Reproduce the entries. Match every word.
§
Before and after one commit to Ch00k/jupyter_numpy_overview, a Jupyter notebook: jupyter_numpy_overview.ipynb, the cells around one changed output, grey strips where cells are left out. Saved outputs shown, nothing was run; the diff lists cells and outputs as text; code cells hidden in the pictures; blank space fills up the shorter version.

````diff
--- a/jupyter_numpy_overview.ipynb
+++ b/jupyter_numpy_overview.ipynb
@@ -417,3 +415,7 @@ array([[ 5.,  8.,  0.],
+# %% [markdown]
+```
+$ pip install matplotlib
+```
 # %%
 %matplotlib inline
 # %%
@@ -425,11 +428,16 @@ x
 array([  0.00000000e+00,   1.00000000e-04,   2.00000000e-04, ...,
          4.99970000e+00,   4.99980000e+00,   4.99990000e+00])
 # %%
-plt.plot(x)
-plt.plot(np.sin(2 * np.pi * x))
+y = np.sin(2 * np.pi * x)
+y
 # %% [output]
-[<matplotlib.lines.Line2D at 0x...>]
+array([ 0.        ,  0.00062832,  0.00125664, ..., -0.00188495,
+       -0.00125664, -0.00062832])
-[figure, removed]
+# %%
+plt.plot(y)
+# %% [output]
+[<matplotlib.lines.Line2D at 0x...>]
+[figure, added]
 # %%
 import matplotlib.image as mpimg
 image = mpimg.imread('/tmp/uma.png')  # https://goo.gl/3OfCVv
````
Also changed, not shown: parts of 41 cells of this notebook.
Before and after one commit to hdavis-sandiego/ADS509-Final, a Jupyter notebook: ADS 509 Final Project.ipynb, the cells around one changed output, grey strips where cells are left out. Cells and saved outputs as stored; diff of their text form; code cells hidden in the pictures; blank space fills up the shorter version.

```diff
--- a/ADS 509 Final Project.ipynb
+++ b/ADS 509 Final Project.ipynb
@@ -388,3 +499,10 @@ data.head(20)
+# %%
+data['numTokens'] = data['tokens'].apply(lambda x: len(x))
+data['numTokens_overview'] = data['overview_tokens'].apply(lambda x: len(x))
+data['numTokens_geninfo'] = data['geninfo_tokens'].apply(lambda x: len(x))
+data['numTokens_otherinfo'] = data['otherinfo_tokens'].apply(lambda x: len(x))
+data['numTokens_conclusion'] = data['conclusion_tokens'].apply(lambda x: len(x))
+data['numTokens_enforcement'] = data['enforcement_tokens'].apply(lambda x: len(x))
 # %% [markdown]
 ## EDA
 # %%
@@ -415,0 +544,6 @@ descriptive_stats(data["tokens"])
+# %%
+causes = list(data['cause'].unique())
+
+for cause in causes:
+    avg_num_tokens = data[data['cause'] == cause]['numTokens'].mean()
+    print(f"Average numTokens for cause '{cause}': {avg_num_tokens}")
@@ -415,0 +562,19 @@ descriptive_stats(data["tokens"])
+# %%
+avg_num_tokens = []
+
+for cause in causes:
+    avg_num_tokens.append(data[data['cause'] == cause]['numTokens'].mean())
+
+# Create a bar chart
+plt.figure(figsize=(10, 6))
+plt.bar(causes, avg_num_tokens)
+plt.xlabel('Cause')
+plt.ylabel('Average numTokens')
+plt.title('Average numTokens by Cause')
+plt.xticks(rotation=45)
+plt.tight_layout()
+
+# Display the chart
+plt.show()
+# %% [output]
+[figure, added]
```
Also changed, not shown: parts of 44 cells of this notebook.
§
◆ RESPONSE:
Before and after one commit to Ch00k/jupyter_numpy_overview, a Jupyter notebook: jupyter_numpy_overview.ipynb, the cells around one changed output, grey strips where cells are left out. Saved outputs shown, nothing was run; the diff lists cells and outputs as text; code cells hidden in the pictures; blank space fills up the shorter version.

````diff
--- a/jupyter_numpy_overview.ipynb
+++ b/jupyter_numpy_overview.ipynb
@@ -417,3 +415,7 @@ array([[ 5.,  8.,  0.],
+# %% [markdown]
+```
+$ pip install matplotlib
+```
 # %%
 %matplotlib inline
 # %%
@@ -425,11 +428,16 @@ x
 array([  0.00000000e+00,   1.00000000e-04,   2.00000000e-04, ...,
          4.99970000e+00,   4.99980000e+00,   4.99990000e+00])
 # %%
-plt.plot(x)
-plt.plot(np.sin(2 * np.pi * x))
+y = np.sin(2 * np.pi * x)
+y
 # %% [output]
-[<matplotlib.lines.Line2D at 0x...>]
+array([ 0.        ,  0.00062832,  0.00125664, ..., -0.00188495,
+       -0.00125664, -0.00062832])
-[figure, removed]
+# %%
+plt.plot(y)
+# %% [output]
+[<matplotlib.lines.Line2D at 0x...>]
+[figure, added]
 # %%
 import matplotlib.image as mpimg
 image = mpimg.imread('/tmp/uma.png')  # https://goo.gl/3OfCVv
````
Also changed, not shown: parts of 41 cells of this notebook.
Before and after one commit to hdavis-sandiego/ADS509-Final, a Jupyter notebook: ADS 509 Final Project.ipynb, the cells around one changed output, grey strips where cells are left out. Cells and saved outputs as stored; diff of their text form; code cells hidden in the pictures; blank space fills up the shorter version.

```diff
--- a/ADS 509 Final Project.ipynb
+++ b/ADS 509 Final Project.ipynb
@@ -388,3 +499,10 @@ data.head(20)
+# %%
+data['numTokens'] = data['tokens'].apply(lambda x: len(x))
+data['numTokens_overview'] = data['overview_tokens'].apply(lambda x: len(x))
+data['numTokens_geninfo'] = data['geninfo_tokens'].apply(lambda x: len(x))
+data['numTokens_otherinfo'] = data['otherinfo_tokens'].apply(lambda x: len(x))
+data['numTokens_conclusion'] = data['conclusion_tokens'].apply(lambda x: len(x))
+data['numTokens_enforcement'] = data['enforcement_tokens'].apply(lambda x: len(x))
 # %% [markdown]
 ## EDA
 # %%
@@ -415,0 +544,6 @@ descriptive_stats(data["tokens"])
+# %%
+causes = list(data['cause'].unique())
+
+for cause in causes:
+    avg_num_tokens = data[data['cause'] == cause]['numTokens'].mean()
+    print(f"Average numTokens for cause '{cause}': {avg_num_tokens}")
@@ -415,0 +562,19 @@ descriptive_stats(data["tokens"])
+# %%
+avg_num_tokens = []
+
+for cause in causes:
+    avg_num_tokens.append(data[data['cause'] == cause]['numTokens'].mean())
+
+# Create a bar chart
+plt.figure(figsize=(10, 6))
+plt.bar(causes, avg_num_tokens)
+plt.xlabel('Cause')
+plt.ylabel('Average numTokens')
+plt.title('Average numTokens by Cause')
+plt.xticks(rotation=45)
+plt.tight_layout()
+
+# Display the chart
+plt.show()
+# %% [output]
+[figure, added]
```
Also changed, not shown: parts of 44 cells of this notebook.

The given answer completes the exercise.